CLEARWATER — The questions were about sinkholes, dried-up wells, money and saltwater intrusion into the aquifer.
About 50 Countryside residents grilled city officials Wednesday night about Clearwater's plans to drill drinking water wells near their neighborhoods. The city brought a slew of engineers, consultants, charts, maps and diagrams to a community meeting at the Countryside Recreation Center to answer questions.
Some people left the meeting at least somewhat reassured. Others remain vocally opposed to the project.
"They need to find another way," said Dr. Louis Alan Zagar, a resident of the area's Northwood West neighborhood, which is to be surrounded by new wells. "They're saying that if anything happens, good luck, you're on your own."
Clearwater officials say they're satisfied with scientific evidence supporting the city's plan to drill 13 new wells to pump drinking water from deep underground. They say the city must find more sources of fresh water, and they're confident that the wells won't cause sinkholes and won't affect homeowners' residential wells.

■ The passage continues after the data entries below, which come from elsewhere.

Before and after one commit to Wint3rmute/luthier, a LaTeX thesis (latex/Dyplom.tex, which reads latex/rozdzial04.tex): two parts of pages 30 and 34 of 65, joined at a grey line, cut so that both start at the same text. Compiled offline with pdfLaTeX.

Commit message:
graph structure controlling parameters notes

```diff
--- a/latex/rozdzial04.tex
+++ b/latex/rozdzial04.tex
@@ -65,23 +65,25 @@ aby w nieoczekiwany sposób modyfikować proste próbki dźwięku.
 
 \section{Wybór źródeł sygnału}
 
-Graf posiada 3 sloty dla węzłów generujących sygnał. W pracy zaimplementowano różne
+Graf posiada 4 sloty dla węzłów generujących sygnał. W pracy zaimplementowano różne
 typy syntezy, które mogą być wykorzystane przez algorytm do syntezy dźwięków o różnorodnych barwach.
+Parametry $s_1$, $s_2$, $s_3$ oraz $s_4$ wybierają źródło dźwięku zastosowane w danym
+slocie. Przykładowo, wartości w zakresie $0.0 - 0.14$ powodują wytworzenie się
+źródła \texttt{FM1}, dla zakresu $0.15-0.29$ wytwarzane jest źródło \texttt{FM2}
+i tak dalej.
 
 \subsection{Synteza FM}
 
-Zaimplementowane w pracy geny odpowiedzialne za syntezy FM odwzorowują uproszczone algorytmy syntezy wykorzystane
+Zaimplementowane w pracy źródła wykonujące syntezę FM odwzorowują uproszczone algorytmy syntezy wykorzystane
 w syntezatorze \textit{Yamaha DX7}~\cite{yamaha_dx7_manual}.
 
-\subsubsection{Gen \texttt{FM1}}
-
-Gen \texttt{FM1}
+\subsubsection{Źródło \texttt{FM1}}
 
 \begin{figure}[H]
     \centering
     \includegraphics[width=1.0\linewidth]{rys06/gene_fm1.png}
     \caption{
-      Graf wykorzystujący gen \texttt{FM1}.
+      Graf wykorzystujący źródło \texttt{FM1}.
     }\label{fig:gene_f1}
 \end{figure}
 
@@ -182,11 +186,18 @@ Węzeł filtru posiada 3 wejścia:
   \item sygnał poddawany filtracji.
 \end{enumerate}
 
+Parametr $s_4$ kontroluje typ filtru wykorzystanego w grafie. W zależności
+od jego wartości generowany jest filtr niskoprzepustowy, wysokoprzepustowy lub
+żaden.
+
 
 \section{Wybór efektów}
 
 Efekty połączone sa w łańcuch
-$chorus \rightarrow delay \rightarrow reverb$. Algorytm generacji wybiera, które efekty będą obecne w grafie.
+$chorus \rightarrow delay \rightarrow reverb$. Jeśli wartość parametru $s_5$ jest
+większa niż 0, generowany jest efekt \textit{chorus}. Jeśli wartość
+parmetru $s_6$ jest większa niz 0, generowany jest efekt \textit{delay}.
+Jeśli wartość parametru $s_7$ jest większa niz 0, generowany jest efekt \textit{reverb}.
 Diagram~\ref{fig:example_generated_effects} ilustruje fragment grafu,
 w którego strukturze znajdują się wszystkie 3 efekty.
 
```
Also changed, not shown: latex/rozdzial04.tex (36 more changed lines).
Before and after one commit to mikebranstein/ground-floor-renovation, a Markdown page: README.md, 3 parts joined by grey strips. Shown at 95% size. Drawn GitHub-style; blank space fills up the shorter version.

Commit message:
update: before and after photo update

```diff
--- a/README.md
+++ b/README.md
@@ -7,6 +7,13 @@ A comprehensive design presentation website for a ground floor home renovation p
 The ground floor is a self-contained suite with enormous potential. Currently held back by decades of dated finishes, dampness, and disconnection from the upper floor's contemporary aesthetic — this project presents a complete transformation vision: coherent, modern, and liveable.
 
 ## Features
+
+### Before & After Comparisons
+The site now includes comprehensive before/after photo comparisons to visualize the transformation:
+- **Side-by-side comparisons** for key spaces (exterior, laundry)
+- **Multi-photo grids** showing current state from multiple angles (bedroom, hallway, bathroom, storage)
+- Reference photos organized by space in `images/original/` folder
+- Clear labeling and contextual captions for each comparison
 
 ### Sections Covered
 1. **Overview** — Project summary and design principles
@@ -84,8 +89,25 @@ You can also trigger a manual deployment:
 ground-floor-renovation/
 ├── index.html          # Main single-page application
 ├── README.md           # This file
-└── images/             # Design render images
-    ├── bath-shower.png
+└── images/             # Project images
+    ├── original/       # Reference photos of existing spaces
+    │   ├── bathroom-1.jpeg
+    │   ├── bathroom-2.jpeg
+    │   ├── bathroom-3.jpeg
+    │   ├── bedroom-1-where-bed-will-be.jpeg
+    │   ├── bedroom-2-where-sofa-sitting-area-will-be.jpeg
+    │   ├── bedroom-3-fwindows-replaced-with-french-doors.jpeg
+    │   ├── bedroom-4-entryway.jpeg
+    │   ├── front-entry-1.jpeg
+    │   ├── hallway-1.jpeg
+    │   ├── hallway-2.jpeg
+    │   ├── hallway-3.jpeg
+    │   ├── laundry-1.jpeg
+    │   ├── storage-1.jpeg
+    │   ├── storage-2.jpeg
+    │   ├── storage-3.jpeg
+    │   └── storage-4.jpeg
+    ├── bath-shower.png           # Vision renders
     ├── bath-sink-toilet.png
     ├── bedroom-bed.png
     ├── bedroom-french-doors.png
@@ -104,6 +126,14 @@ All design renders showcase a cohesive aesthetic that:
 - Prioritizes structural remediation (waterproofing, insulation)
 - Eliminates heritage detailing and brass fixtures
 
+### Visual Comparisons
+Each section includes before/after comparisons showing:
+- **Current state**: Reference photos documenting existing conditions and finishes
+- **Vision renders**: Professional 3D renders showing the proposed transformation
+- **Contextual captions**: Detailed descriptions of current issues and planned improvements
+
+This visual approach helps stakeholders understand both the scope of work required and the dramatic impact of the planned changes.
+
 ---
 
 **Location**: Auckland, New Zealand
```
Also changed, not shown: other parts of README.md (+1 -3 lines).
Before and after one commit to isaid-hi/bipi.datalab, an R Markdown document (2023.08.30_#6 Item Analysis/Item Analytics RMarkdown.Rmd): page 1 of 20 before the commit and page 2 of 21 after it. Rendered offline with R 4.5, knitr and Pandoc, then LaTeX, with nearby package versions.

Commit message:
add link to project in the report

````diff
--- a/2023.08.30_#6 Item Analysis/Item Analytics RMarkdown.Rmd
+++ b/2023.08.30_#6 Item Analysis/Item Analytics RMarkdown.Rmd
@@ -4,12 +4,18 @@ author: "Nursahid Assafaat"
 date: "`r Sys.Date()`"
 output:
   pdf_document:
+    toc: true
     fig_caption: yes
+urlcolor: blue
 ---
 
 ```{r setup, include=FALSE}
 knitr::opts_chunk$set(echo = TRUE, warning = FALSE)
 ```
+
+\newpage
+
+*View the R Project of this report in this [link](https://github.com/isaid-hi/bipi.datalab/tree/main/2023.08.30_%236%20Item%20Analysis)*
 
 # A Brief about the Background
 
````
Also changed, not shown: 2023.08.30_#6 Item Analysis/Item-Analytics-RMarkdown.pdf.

The City Council agreed last month to go ahead with this. The city recently started the project by fixing some old wells that had broken down. But before Clearwater begins drilling new wells, the council wanted to hold one more community meeting to try to allay the fears of Countryside residents. Six of the 13 new wells are to be clustered in an area near Countryside Mall.
Scores of people milled around the recreation center's meeting room Wednesday night, studying diagrams and quizzing City Council members and city staffers. Several approached City Manager Bill Horne and council member Carlen Petersen, both of whom live in or near Northwood West. People asked them: Are you really not worried about sinkholes?
"Some people are apprehensive and want to be reassured," Horne said.
Other Countryside residents are firmly opposed to the wells and are considering some kind of legal action, and even hired a videographer to wander around and tape the proceedings Wednesday night.
Harold Becker fears sinkholes and saltwater intrusion, and cites scientific data that he says refutes what the city's experts are saying. Gary Shellenberger doubts that Clearwater will save as much money as the city thinks it will by producing more of its own drinking water.
Sandy Nettles, a Northwood resident and hydrogeologist who deals with sinkholes professionally, says he's not opposed to Clearwater's plan for more wells, but he's questioning some of the plan's details.
"There's no question we need to do this," he said. But he's seeking more data from the city so he can investigate whether the grouping of Northwood wells is likely to cause saltwater intrusion from Tampa Bay into the underground water supply.
Many homeowners wanted an ironclad guarantee from the city that the deep water wells will never cause any problems. But the city wouldn't give them that.
City engineering director Mike Quillen's answer was that no scientist or engineer would ever issue a 100 percent guarantee. But he stressed that the city is confident it's doing the responsible thing.
Horne, the city manager, said, "We're going to proceed with the project," unless dramatic new information comes out that persuades the city to change its plans.
Mike Brassfield can be reached at email@example.com or (727) 445-4160.